By asking the four well-being questions from the Civil Service People Survey, we were also able to demonstrate to the Government departments involved that the improvement in participants’ wellbeing was not just evident on academic measures of wellbeing, but was also evident using the Civil Service’s own method of measuring wellbeing. Our group of participants started either below, or at, the 2015 Civil Service benchmark for well-being before the intervention. However, by follow-up, the participant group had moved above the benchmark on all four questions, reporting higher levels of wellbeing than the average civil servant in 2015.
- Goal-based interventions can improve working adults’ wellbeing when focused towards goals that are aligned with personal values and have been chosen by the individual.
- These interventions do not have to be long-term or elaborate – a brief, online self-help intervention can also be effective.

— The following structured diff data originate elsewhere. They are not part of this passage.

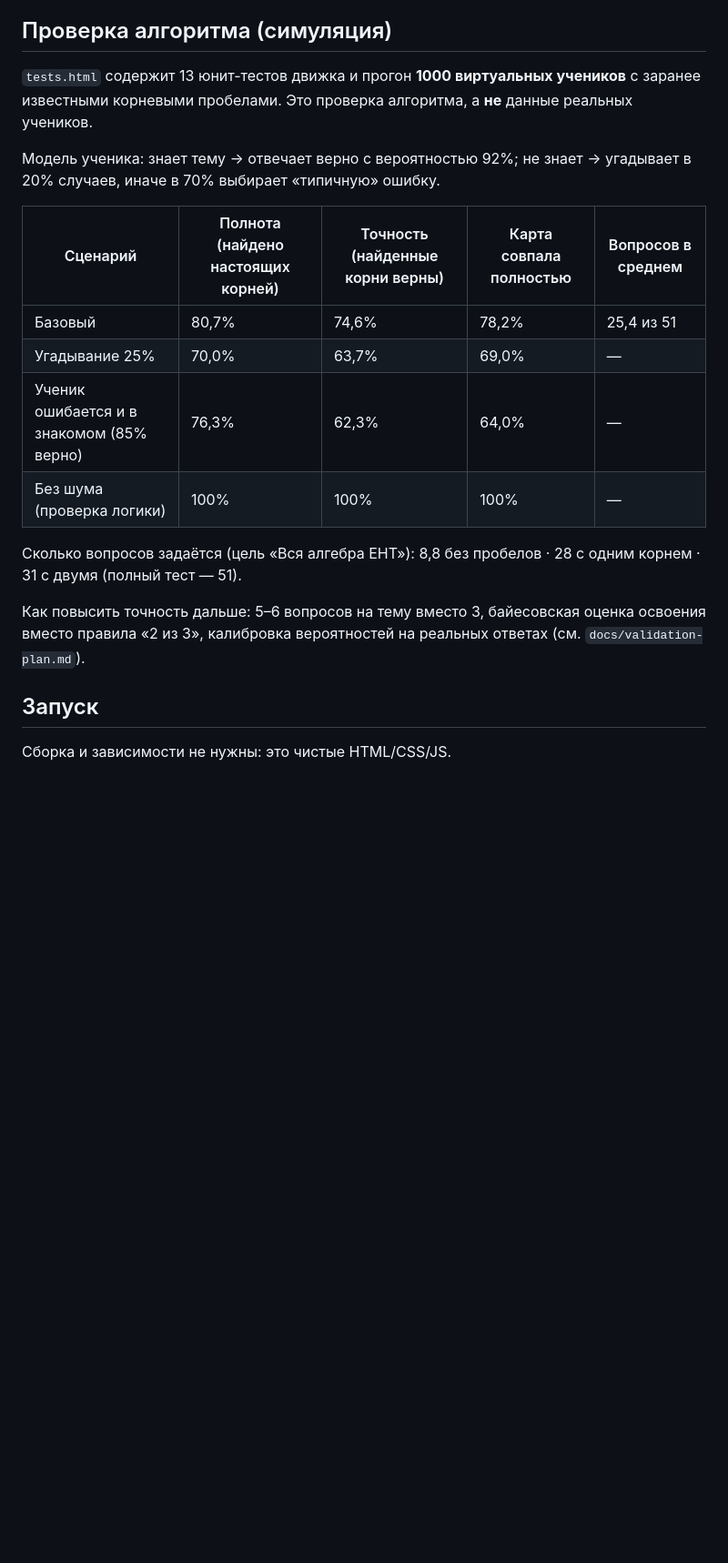
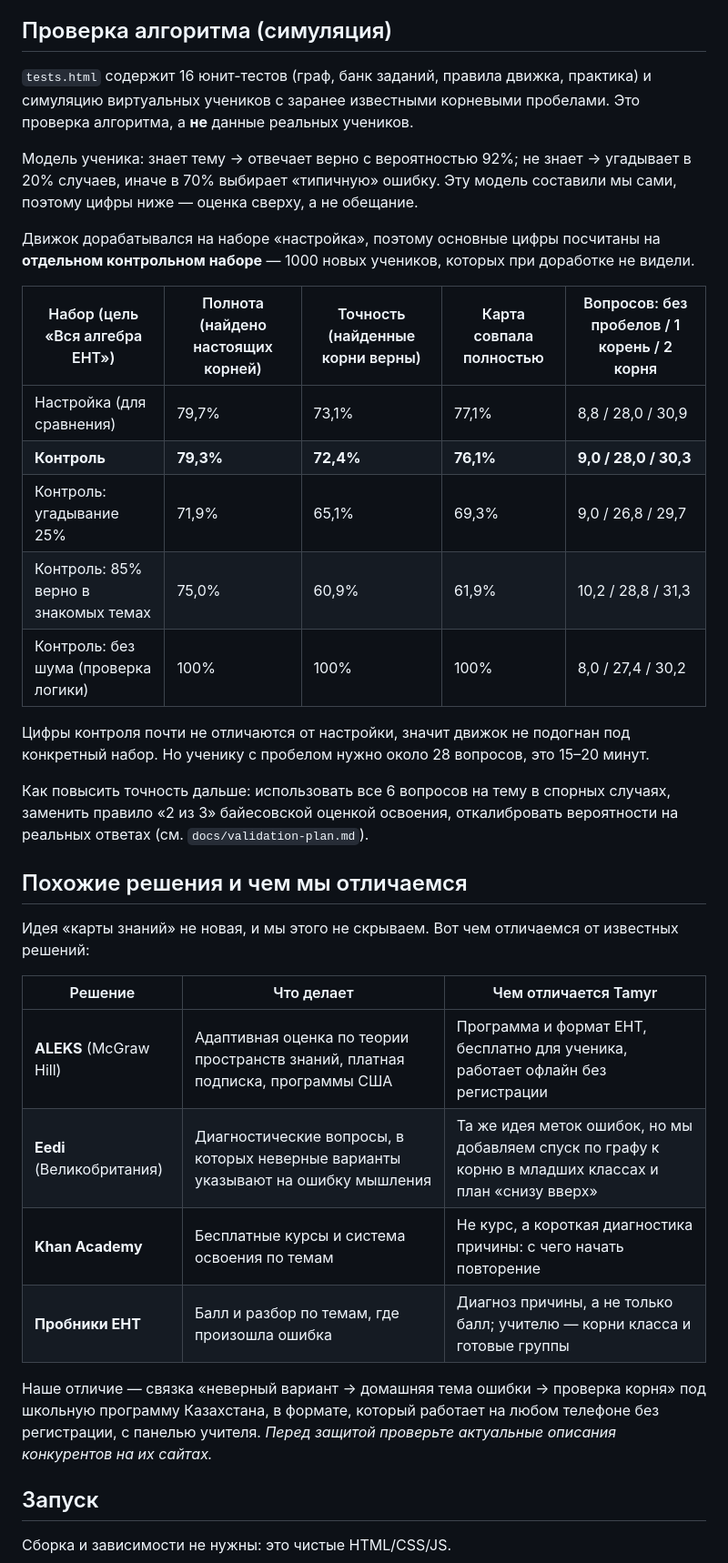
Before and after one commit to sas1k00/hackathonchik, a Markdown page: README.md, the part around one of its changes. Shown at 91% size. Drawn GitHub-style; blank space fills up the shorter version.

```diff
--- a/README.md
+++ b/README.md
@@ -57,20 +57,36 @@
 
 ## Проверка алгоритма (симуляция)
 
-`tests.html` содержит 13 юнит-тестов движка и прогон **1000 виртуальных учеников** с заранее известными корневыми пробелами. Это проверка алгоритма, а **не** данные реальных учеников.
+`tests.html` содержит 16 юнит-тестов (граф, банк заданий, правила движка, практика) и симуляцию виртуальных учеников с заранее известными корневыми пробелами. Это проверка алгоритма, а **не** данные реальных учеников.
 
-Модель ученика: знает тему → отвечает верно с вероятностью 92%; не знает → угадывает в 20% случаев, иначе в 70% выбирает «типичную» ошибку.
+Модель ученика: знает тему → отвечает верно с вероятностью 92%; не знает → угадывает в 20% случаев, иначе в 70% выбирает «типичную» ошибку. Эту модель составили мы сами, поэтому цифры ниже — оценка сверху, а не обещание.
 
-| Сценарий | Полнота (найдено настоящих корней) | Точность (найденные корни верны) | Карта совпала полностью | Вопросов в среднем |
+Движок дорабатывался на наборе «настройка», поэтому основные цифры посчитаны на **отдельном контрольном наборе** — 1000 новых учеников, которых при доработке не видели.
+
+| Набор (цель «Вся алгебра ЕНТ») | Полнота (найдено настоящих корней) | Точность (найденные корни верны) | Карта совпала полностью | Вопросов: без пробелов / 1 корень / 2 корня |
 |---|---|---|---|---|
-| Базовый | 80,7% | 74,6% | 78,2% | 25,4 из 51 |
-| Угадывание 25% | 70,0% | 63,7% | 69,0% | — |
-| Ученик ошибается и в знакомом (85% верно) | 76,3% | 62,3% | 64,0% | — |
-| Без шума (проверка логики) | 100% | 100% | 100% | — |
+| Настройка (для сравнения) | 79,7% | 73,1% | 77,1% | 8,8 / 28,0 / 30,9 |
+| **Контроль** | **79,3%** | **72,4%** | **76,1%** | **9,0 / 28,0 / 30,3** |
+| Контроль: угадывание 25% | 71,9% | 65,1% | 69,3% | 9,0 / 26,8 / 29,7 |
+| Контроль: 85% верно в знакомых темах | 75,0% | 60,9% | 61,9% | 10,2 / 28,8 / 31,3 |
+| Контроль: без шума (проверка логики) | 100% | 100% | 100% | 8,0 / 27,4 / 30,2 |
 
-Сколько вопросов задаётся (цель «Вся алгебра ЕНТ»): 8,8 без пробелов · 28 с одним корнем · 31 с двумя (полный тест — 51).
+Цифры контроля почти не отличаются от настройки, значит движок не подогнан под конкретный набор. Но ученику с пробелом нужно около 28 вопросов, это 15–20 минут.
 
-Как повысить точность дальше: 5–6 вопросов на тему вместо 3, байесовская оценка освоения вместо правила «2 из 3», калибровка вероятностей на реальных ответах (см. `docs/validation-plan.md`).
+Как повысить точность дальше: использовать все 6 вопросов на тему в спорных случаях, заменить правило «2 из 3» байесовской оценкой освоения, откалибровать вероятности на реальных ответах (см. `docs/validation-plan.md`).
+
+## Похожие решения и чем мы отличаемся
+
+Идея «карты знаний» не новая, и мы этого не скрываем. Вот чем отличаемся от известных решений:
+
+| Решение | Что делает | Чем отличается Tamyr |
+|---|---|---|
+| **ALEKS** (McGraw Hill) | Адаптивная оценка по теории пространств знаний, платная подписка, программы США | Программа и формат ЕНТ, бесплатно для ученика, работает офлайн без регистрации |
+| **Eedi** (Великобритания) | Диагностические вопросы, в которых неверные варианты указывают на ошибку мышления | Та же идея меток ошибок, но мы добавляем спуск по графу к корню в младших классах и план «снизу вверх» |
+| **Khan Academy** | Бесплатные курсы и система освоения по темам | Не курс, а короткая диагностика причины: с чего начать повторение |
+| **Пробники ЕНТ** | Балл и разбор по темам, где произошла ошибка | Диагноз причины, а не только балл; учителю — корни класса и готовые группы |
+
+Наше отличие — связка «неверный вариант → домашняя тема ошибки → проверка корня» под школьную программу Казахстана, в формате, который работает на любом телефоне без регистрации, с панелью учителя. *Перед защитой проверьте актуальные описания конкурентов на их сайтах.*
 
 ## Запуск
 
```
Also changed, not shown: other parts of README.md (+4 -4 lines), docs/pitch.md (+10 -6 lines), docs/validation-plan.md (+3 -3 lines), docs/img/demo.png, docs/img/teacher.png, 7 other files.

- Wellbeing interventions proven in clinical settings can be effectively adapted for use in workplace settings with only minor alterations.
We do not have fixed plans for further trials, but the next step would be trialling the programme within a range of workplace sectors, including the private sector. A next step would be to see if even greater results can be achieved if we can find ways to enable people to complete more of the programme when they start it, as well as finding ways of making it more attractive to people to start. Given the successful trial outcome, one option was to consider making the programme available to purchase. However, we decided our ethos and values were not aligned with trying to make commercial gains, so we are not intending to ‘sell’ the programme and we requested a licence on the journal article to prevent the information there being used for commercial gain by others. Organisations that are interested in using the programme are welcome to contact us for further information.

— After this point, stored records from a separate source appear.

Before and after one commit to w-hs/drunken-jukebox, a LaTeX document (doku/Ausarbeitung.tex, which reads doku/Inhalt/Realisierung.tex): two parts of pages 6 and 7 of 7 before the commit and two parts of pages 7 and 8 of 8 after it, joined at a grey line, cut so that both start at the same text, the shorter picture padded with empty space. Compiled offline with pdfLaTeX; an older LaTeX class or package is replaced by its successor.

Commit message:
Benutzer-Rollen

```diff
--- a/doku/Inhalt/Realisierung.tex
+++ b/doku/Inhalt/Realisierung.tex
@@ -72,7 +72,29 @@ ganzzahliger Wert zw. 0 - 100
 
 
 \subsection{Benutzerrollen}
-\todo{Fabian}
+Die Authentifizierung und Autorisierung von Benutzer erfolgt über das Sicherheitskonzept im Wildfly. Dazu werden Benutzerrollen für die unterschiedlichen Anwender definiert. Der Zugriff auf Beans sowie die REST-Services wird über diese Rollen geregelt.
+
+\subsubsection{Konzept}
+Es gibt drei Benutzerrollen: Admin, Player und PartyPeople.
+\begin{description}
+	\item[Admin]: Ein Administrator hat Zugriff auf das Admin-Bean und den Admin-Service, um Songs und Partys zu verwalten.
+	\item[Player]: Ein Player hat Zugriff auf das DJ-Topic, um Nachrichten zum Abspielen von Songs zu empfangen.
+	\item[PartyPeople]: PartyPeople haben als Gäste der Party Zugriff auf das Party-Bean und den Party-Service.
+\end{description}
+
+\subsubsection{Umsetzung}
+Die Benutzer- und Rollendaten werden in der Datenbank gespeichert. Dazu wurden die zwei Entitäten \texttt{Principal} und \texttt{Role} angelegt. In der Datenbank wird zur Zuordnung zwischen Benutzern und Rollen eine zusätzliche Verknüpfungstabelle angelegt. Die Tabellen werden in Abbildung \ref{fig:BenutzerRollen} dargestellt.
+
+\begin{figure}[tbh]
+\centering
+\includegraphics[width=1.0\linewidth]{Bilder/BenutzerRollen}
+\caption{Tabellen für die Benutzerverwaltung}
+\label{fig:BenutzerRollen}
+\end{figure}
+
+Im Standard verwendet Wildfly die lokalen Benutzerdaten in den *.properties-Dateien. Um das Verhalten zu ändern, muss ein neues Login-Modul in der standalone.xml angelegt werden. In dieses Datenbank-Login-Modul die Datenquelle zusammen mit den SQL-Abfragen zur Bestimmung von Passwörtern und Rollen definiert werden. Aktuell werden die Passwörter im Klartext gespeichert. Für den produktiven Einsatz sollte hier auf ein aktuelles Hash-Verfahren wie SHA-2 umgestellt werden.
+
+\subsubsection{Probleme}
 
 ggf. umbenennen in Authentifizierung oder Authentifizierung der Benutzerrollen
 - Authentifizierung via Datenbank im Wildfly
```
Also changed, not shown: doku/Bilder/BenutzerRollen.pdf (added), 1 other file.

Open access journal article – Oliver, J. J., & MacLeod, A. K. (2018). Working adults’ well‐being: An online self‐help goal‐based intervention. Journal of Occupational and Organizational Psychology, 91, 665-680.
Thesis (including details of the Civil Service People Survey well-being questions and outcomes)– Oliver, J.J. (2016). A Randomised Controlled Trial of a Goal-Setting and Planning Intervention to Improve Working Adults’ Well-Being.
Dr Jeremy Oliver – firstname.lastname@example.org
Professor Andrew MacLeod – email@example.com